“Personally Identifiable Information (PII) is particularly valuable from a fraud perspective”, said Chris Storer (Senior Security Engineer). PII can be used for both prescription drug fraud and insurance fraud. Increasingly, cybercriminals are targeting PII, such as stolen insurance numbers and social security numbers. This personal information is also easier to use than credit card or bank information, as banks have increased their cybersecurity defenses in the last few years, making it more desirable and valuable.
Settling Instead of Fortifying
Malware, including ransomware, is an incredibly popular tactic among cybercriminals. As Michael Murdoch (Senior Project Manager) pointed out, electrical, power, and utilities infrastructure is also being increasingly targeted, but these industries are becoming wiser and fortifying their cybersecurity.
Garrett Stanley told us healthcare and pharmaceutical companies typically spend very little on IT infrastructure and cybersecurity, as compared to their overall budget. If these vulnerable industries continue to neglect their cybersecurity practices and infrastructure, they will continue to be disproportionately targeted.
When a healthcare organizations experiences a breach, it puts the personal data of Americans at risk, exposing them to unnecessary risk and eroding consumer trust. Breaches can also allow cybercriminals (including rival companies) to access proprietary data on drug patents and other sensitive information.
Unfortunately, as Matt Rutledge (Senior Project Manager) told us, most of the big healthcare companies have their compliance departments report to their legal departments. This fosters environments where companies are more likely to settle with affected consumers when a breach happens because it is cheaper and easier than addressing their cybersecurity shortfalls and forcing full technical compliance.

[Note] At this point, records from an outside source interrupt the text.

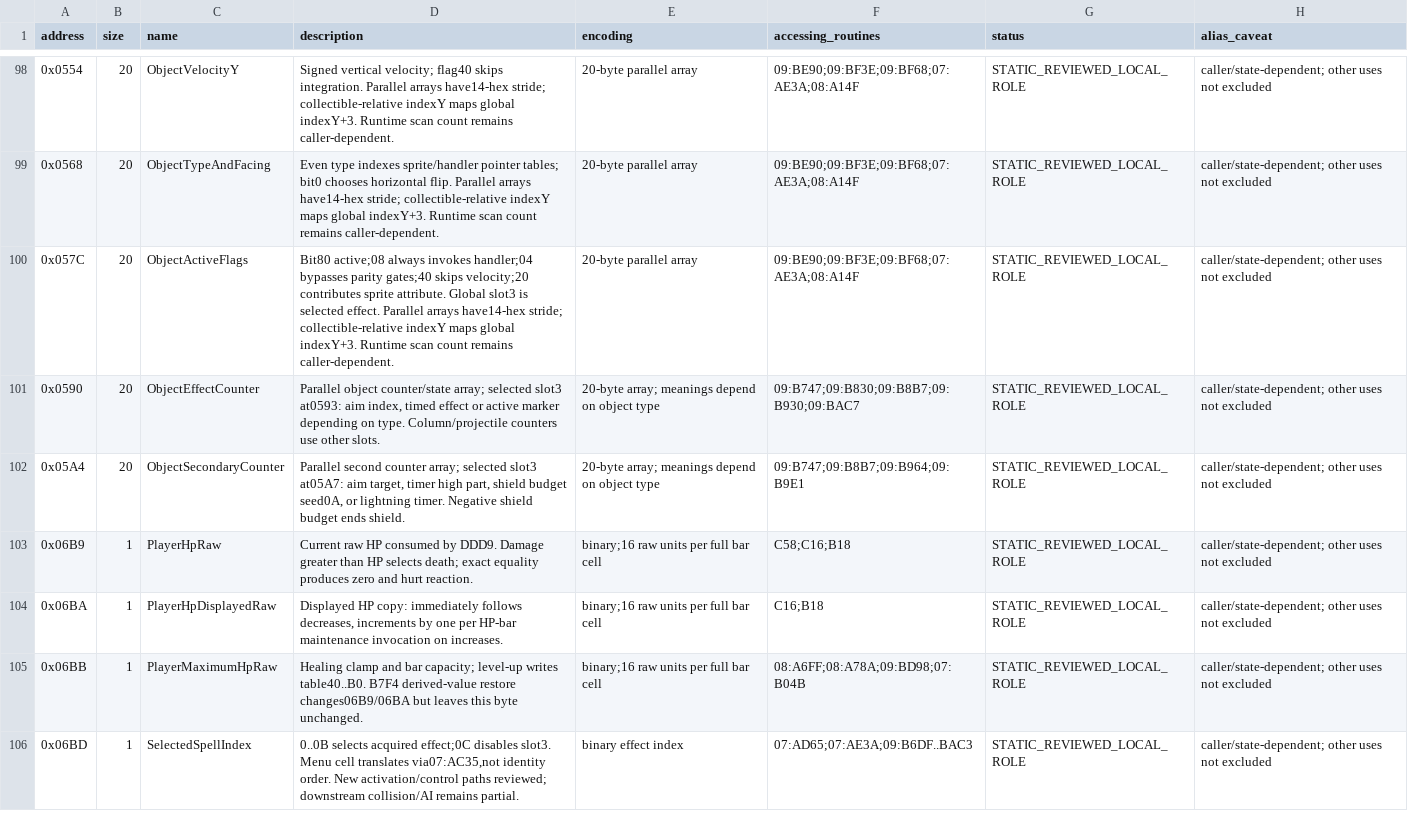
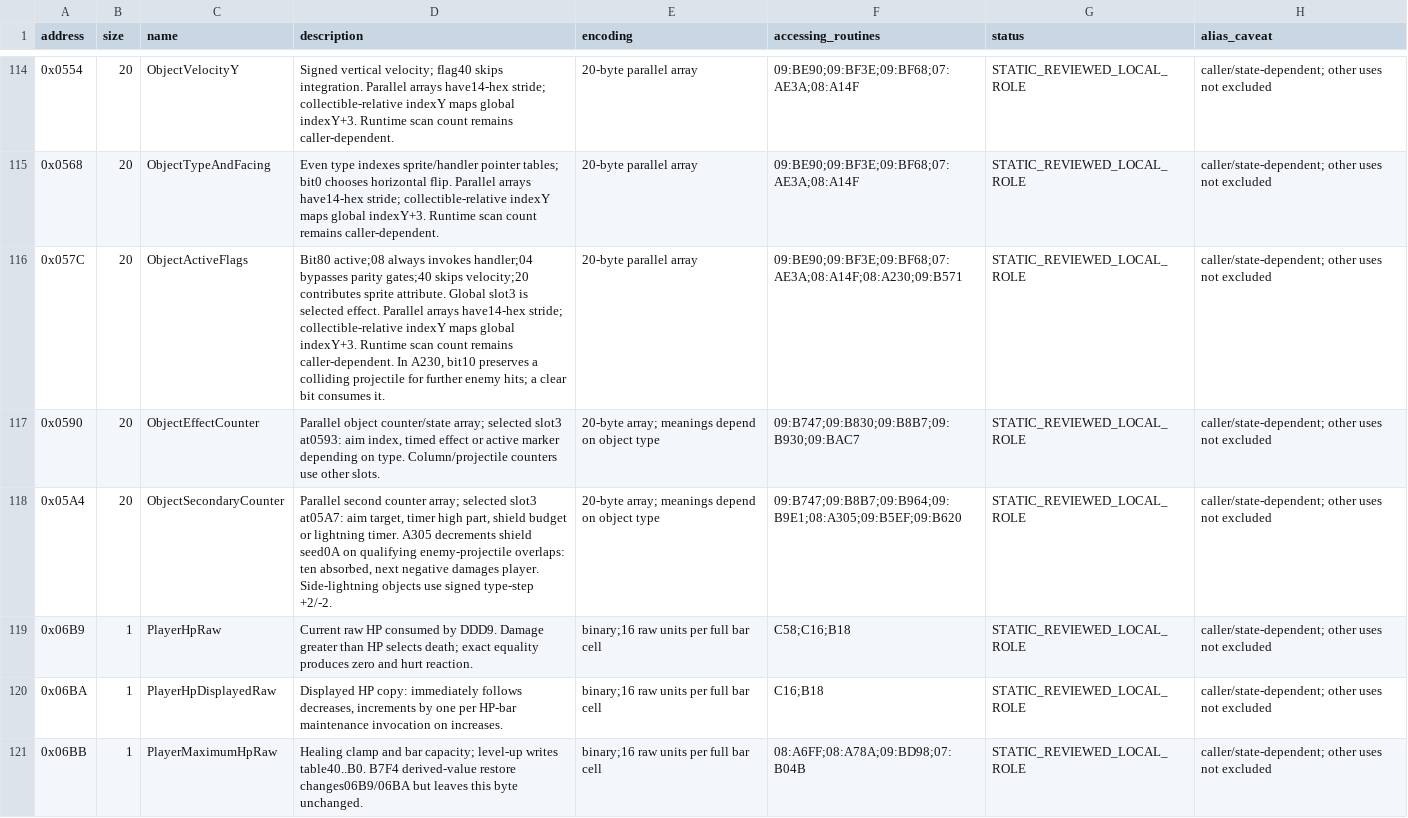
Before and after one commit to iGom/KickMaster, a CSV file: maps/ram/ram_map.csv, drawn as a sheet; only a part is shown, gaps mark what is left out; the shorter side is filled out with more unchanged rows; the diff covers the shown part only.

```diff
--- a/maps/ram/ram_map.csv
+++ b/maps/ram/ram_map.csv
@@ -99,5 +115,5 @@ address,size,name,description,encoding,accessing_routines,status,alias_caveat
 0x0568,20,ObjectTypeAndFacing,Even type indexes sprite/handler pointer tables; bit0 chooses horizontal flip. Parallel arrays have14-hex stride; collectible-relative indexY maps global indexY+3. Runtime scan count remains caller-dependent.,20-byte parallel array,09:BE90;09:BF3E;09:BF68;07:AE3A;08:A14F,STATIC_REVIEWED_LOCAL_ROLE,caller/state-dependent; other uses not excluded
-0x057C,20,ObjectActiveFlags,Bit80 active;08 always invokes handler;04 bypasses parity gates;40 skips velocity;20 contributes sprite attribute. Global slot3 is selected effect. Parallel arrays have14-hex stride; collectible-relative indexY maps global indexY+3. Runtime scan count remains caller-dependent.,20-byte parallel array,09:BE90;09:BF3E;09:BF68;07:AE3A;08:A14F,STATIC_REVIEWED_LOCAL_ROLE,caller/state-dependent; other uses not excluded
+0x057C,20,ObjectActiveFlags,"Bit80 active;08 always invokes handler;04 bypasses parity gates;40 skips velocity;20 contributes sprite attribute. Global slot3 is selected effect. Parallel arrays have14-hex stride; collectible-relative indexY maps global indexY+3. Runtime scan count remains caller-dependent. In A230, bit10 preserves a colliding projectile for further enemy hits; a clear bit consumes it.",20-byte parallel array,09:BE90;09:BF3E;09:BF68;07:AE3A;08:A14F;08:A230;09:B571,STATIC_REVIEWED_LOCAL_ROLE,caller/state-dependent; other uses not excluded
 0x0590,20,ObjectEffectCounter,"Parallel object counter/state array; selected slot3 at0593: aim index, timed effect or active marker depending on type. Column/projectile counters use other slots.",20-byte array; meanings depend on object type,09:B747;09:B830;09:B8B7;09:B930;09:BAC7,STATIC_REVIEWED_LOCAL_ROLE,caller/state-dependent; other uses not excluded
-0x05A4,20,ObjectSecondaryCounter,"Parallel second counter array; selected slot3 at05A7: aim target, timer high part, shield budget seed0A, or lightning timer. Negative shield budget ends shield.",20-byte array; meanings depend on object type,09:B747;09:B8B7;09:B964;09:B9E1,STATIC_REVIEWED_LOCAL_ROLE,caller/state-dependent; other uses not excluded
+0x05A4,20,ObjectSecondaryCounter,"Parallel second counter array; selected slot3 at05A7: aim target, timer high part, shield budget or lightning timer. A305 decrements shield seed0A on qualifying enemy-projectile overlaps: ten absorbed, next negative damages player. Side-lightning objects use signed type-step +2/-2.",20-byte array; meanings depend on object type,09:B747;09:B8B7;09:B964;09:B9E1;08:A305;09:B5EF;09:B620,STATIC_REVIEWED_LOCAL_ROLE,caller/state-dependent; other uses not excluded
 0x06B9,1,PlayerHpRaw,Current raw HP consumed by DDD9. Damage greater than HP selects death; exact equality produces zero and hurt reaction.,binary;16 raw units per full bar cell,C58;C16;B18,STATIC_REVIEWED_LOCAL_ROLE,caller/state-dependent; other uses not excluded
```
Also changed, not shown: 19 added rows and 21 edited cells elsewhere in this file, analysis/fixed_window_candidates.csv, analysis/indirect_dispatch_tables.csv, 56 other files.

In fact, it is typically smaller healthcare organizations that are the most strict about compliance, and who typically not only meet the minimum for compliance but do whatever they can to fortify their cybersecurity defenses against breaches.
Brent Taylor (Professional Services Engineer) agrees. He has done extensive consulting work for both hospitals and doctor’s offices and has found that most compliance measures focus more on reporting than on actual cybersecurity measures. This is because these guidelines are not typically written by cybersecurity or network professionals, but instead by financial analysts and lawyers. The goal of these guidelines is not protection, but reporting, so even if an organization is fully compliant, their valuable data is not actually safer from cybercriminals.
The word “cybercriminal” typically conjures up an image of an angry loner in his basement, but the face of cybercrime is changing. Garrett Stanley feels that attacks on Industrial Control Systems (ICS) and Supervisory Control and Data Acquisition (SCADA) systems will increasingly be state-sponsored. This is mostly because there are far easier ways for cybercriminals to extort money from unprepared organizations, making ICS and SCADA targets less appealing to cybercriminals looking to get rich.
However, all organizations need to remain vigilant. A cybercriminal only has to get past your defenses once to cause damage and steal private information.
Defending Healthcare Organizations Against Cyberattacks
Healthcare organizations need to be serious about their cybersecurity efforts and focus less on reporting and more on concrete defense measures. To help ensure your organization’s data is safe from breaches, you may want to consider enlisting the help of a Managed Security Services Provider (MSSP).
See also: Healthcare managed security services case study.
MSSPs are made up of teams of trained cybersecurity experts who will work with your organization to create a tailored cybersecurity solution to safeguard your company’s data against cybercriminals. A good MSSP will monitor your network 24/7/365 for suspicious or unauthorized activity, help you mitigate or even avoid damage if you experience a breach, and help train your employees to safeguard your organization’s digital assets better. They will also sit down with you after a breach has occurred and help you learn from the incident and learn from it so that you can better safeguard your valuable digital assets.